The Unitarian Universalist Association (UUA) amplifies the voices and ministries of our faith, in part through supporting UU congregations and communities. As a part of our covenant, we know that if we can’t support one another in times of crisis, it is unreasonable to expect us to be able to support others outside our congregations and communities.
What Gets Funded
The UUA's Disaster Relief Fund awards grants to Unitarian Universalist congregations and affiliated non-profit organizations. Grants from the Disaster Relief Fund help congregations care for their buildings and the needs of their members, as well as supporting people in the community, especially those who may not be eligible for other grant programs.
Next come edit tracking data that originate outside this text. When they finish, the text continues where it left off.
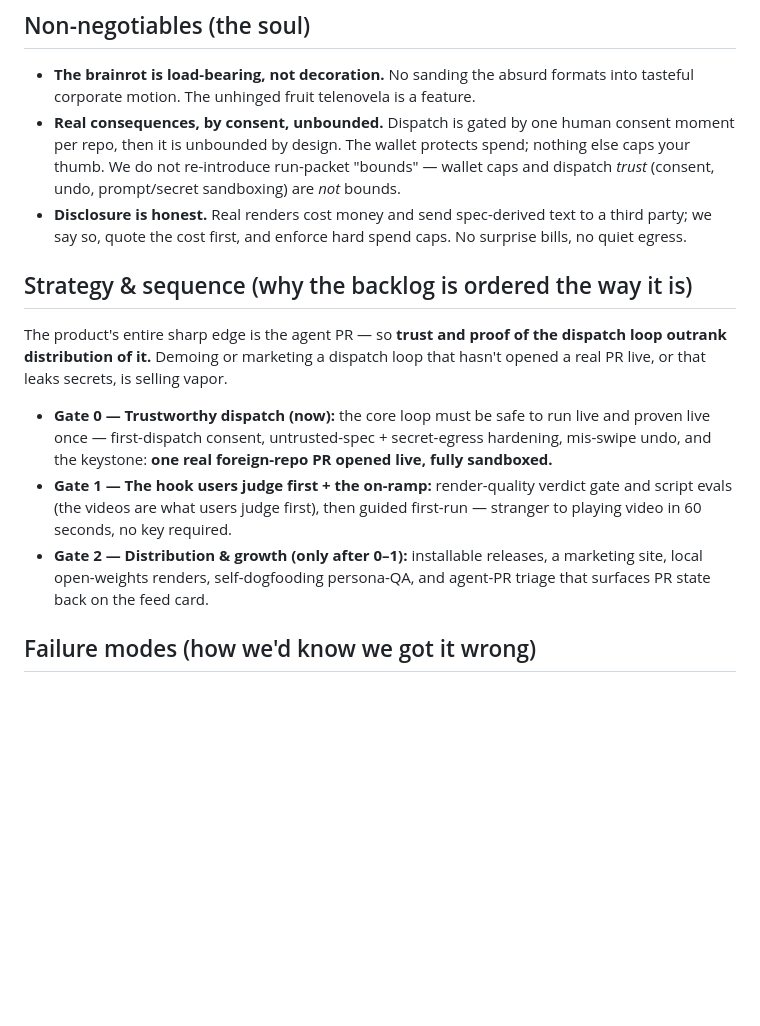
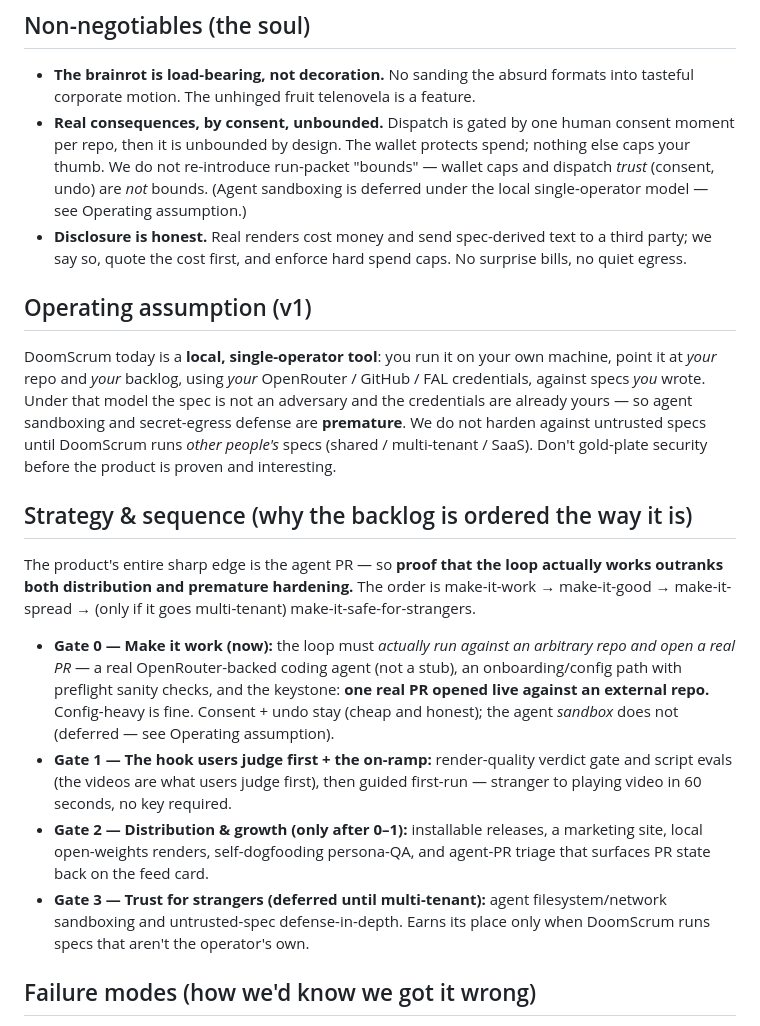
Before and after one commit to phrazzld/doomscrum, a Markdown page: VISION.md, the part around the change. Rendered like a GitHub page; blank space fills up the shorter version.

```diff
--- a/VISION.md
+++ b/VISION.md
@@ -92,28 +92,45 @@ free path.
 - **Real consequences, by consent, unbounded.** Dispatch is gated by one human
   consent moment per repo, then it is unbounded by design. The wallet protects
   spend; nothing else caps your thumb. We do not re-introduce run-packet
-  "bounds" — wallet caps and dispatch *trust* (consent, undo, prompt/secret
-  sandboxing) are *not* bounds.
+  "bounds" — wallet caps and dispatch *trust* (consent, undo) are *not* bounds.
+  (Agent sandboxing is deferred under the local single-operator model — see
+  Operating assumption.)
 - **Disclosure is honest.** Real renders cost money and send spec-derived text to
   a third party; we say so, quote the cost first, and enforce hard spend caps. No
   surprise bills, no quiet egress.
 
+## Operating assumption (v1)
+
+DoomScrum today is a **local, single-operator tool**: you run it on your own
+machine, point it at *your* repo and *your* backlog, using *your* OpenRouter /
+GitHub / FAL credentials, against specs *you* wrote. Under that model the spec is
+not an adversary and the credentials are already yours — so agent sandboxing and
+secret-egress defense are **premature**. We do not harden against untrusted specs
+until DoomScrum runs *other people's* specs (shared / multi-tenant / SaaS). Don't
+gold-plate security before the product is proven and interesting.
+
 ## Strategy & sequence (why the backlog is ordered the way it is)
 
-The product's entire sharp edge is the agent PR — so **trust and proof of the
-dispatch loop outrank distribution of it.** Demoing or marketing a dispatch loop
-that hasn't opened a real PR live, or that leaks secrets, is selling vapor.
+The product's entire sharp edge is the agent PR — so **proof that the loop
+actually works outranks both distribution and premature hardening.** The order is
+make-it-work → make-it-good → make-it-spread → (only if it goes multi-tenant)
+make-it-safe-for-strangers.
 
-- **Gate 0 — Trustworthy dispatch (now):** the core loop must be safe to run live
-  and proven live once — first-dispatch consent, untrusted-spec + secret-egress
-  hardening, mis-swipe undo, and the keystone: **one real foreign-repo PR opened
-  live, fully sandboxed.**
+- **Gate 0 — Make it work (now):** the loop must *actually run against an
+  arbitrary repo and open a real PR* — a real OpenRouter-backed coding agent (not
+  a stub), an onboarding/config path with preflight sanity checks, and the
+  keystone: **one real PR opened live against an external repo.** Config-heavy is
+  fine. Consent + undo stay (cheap and honest); the agent *sandbox* does not
+  (deferred — see Operating assumption).
 - **Gate 1 — The hook users judge first + the on-ramp:** render-quality verdict
   gate and script evals (the videos are what users judge first), then guided
   first-run — stranger to playing video in 60 seconds, no key required.
 - **Gate 2 — Distribution & growth (only after 0–1):** installable releases, a
   marketing site, local open-weights renders, self-dogfooding persona-QA, and
   agent-PR triage that surfaces PR state back on the feed card.
+- **Gate 3 — Trust for strangers (deferred until multi-tenant):** agent
+  filesystem/network sandboxing and untrusted-spec defense-in-depth. Earns its
+  place only when DoomScrum runs specs that aren't the operator's own.
 
 ## Failure modes (how we'd know we got it wrong)
 
```
Also changed, not shown: backlog.d/039-agent-filesystem-egress-sandbox.md (+10 -6 lines), backlog.d/043-mvp-real-dispatch-arbitrary-repos.md (added, +85 -0 lines).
Disaster Relief grants have been used for mold remediation in sanctuaries, tree removal, immediate evacuation needs, and more. In addition, the UUA understands the connection between disaster relief and justice making: it is the most vulnerable populations who suffer worst in a disaster. Disaster relief grants to our UU congregations and organizations not only help other Unitarian Universalists, they can also support on-the-ground relief efforts through existing partnerships that congregations already have. These grants encourage congregations to build coalitions to meet the needs of their communities.
In addition to support for congregation’s buildings, members, and community partners, we also increase awareness of and build good will for our faith. For instance, the St. John, Virgin Islands, fellowship applied for and received a grant which aided the private school in which they meet. This grant funded repairs needed to allow the school to open their doors to all the children of St. John at a time when no public schools were open.
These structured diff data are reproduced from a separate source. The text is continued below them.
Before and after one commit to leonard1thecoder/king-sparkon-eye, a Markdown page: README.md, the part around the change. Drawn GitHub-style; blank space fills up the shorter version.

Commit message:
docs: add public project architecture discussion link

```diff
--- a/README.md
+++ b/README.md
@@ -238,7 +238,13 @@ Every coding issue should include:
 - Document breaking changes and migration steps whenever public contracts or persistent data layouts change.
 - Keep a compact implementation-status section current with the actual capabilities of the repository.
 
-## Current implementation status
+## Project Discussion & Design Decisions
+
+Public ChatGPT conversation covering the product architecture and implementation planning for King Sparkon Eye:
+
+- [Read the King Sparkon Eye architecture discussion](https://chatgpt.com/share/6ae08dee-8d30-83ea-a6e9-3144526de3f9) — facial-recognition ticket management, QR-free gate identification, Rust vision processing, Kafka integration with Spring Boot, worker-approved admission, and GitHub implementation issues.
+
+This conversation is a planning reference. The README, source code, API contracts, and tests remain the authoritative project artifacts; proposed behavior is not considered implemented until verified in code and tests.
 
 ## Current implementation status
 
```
Grants are made to Unitarian Universalist congregations and affiliated non-profit organizations that are in covenant with the Unitarian Universalist Association; and are a part of a community suffering a devastating disaster, where a disaster is defined by:
Significant loss of life, injury or displacement; or
Significant impact on a congregation’s livelihood and capacity to respond; or
Significant impact on vulnerable populations— children, the elderly, veterans, the uninsured, and people with disabilities, for example; or
Heightened national media attention; or
FEMA declaration of a major disaster.
Priority is given to immediate and intermediate disaster relief needs such as building repairs, food, water, shelter, sanitation, health care, and needs related to return to school and work. Priority is also given to support vulnerable people and communities. We welcome projects that creatively address community needs in partnership with local organizations. Please be as concrete as possible.
Grants are not made to individuals or for training. Though we recognize the need for disaster preparedness, we are not prepared to fund training initiatives at this time.
Unless there are extenuating circumstances, the maximum grant given at one time is $50,000. Additional grant applications may be submitted after a 60-day follow-up form is completed on the initial grant.
How To Apply
Congregations and affiliated UU entities may complete a Disaster Relief Fund Grant Application online. Applications are reviewed by the Disaster Relief Fund Application Review team, which is made up of UUA staff from Congregational Life in each region and the Stewardship and Development Department.
Other Sources of Funding
In addition to funding from the UUA’s Disaster Relief Fund, you may be eligible for funding from FEMA for natural disasters. They have programs specifically for Places of Worship (private non-profits) that you can find here on the FEMA website.
There is also a YouTube video about the process.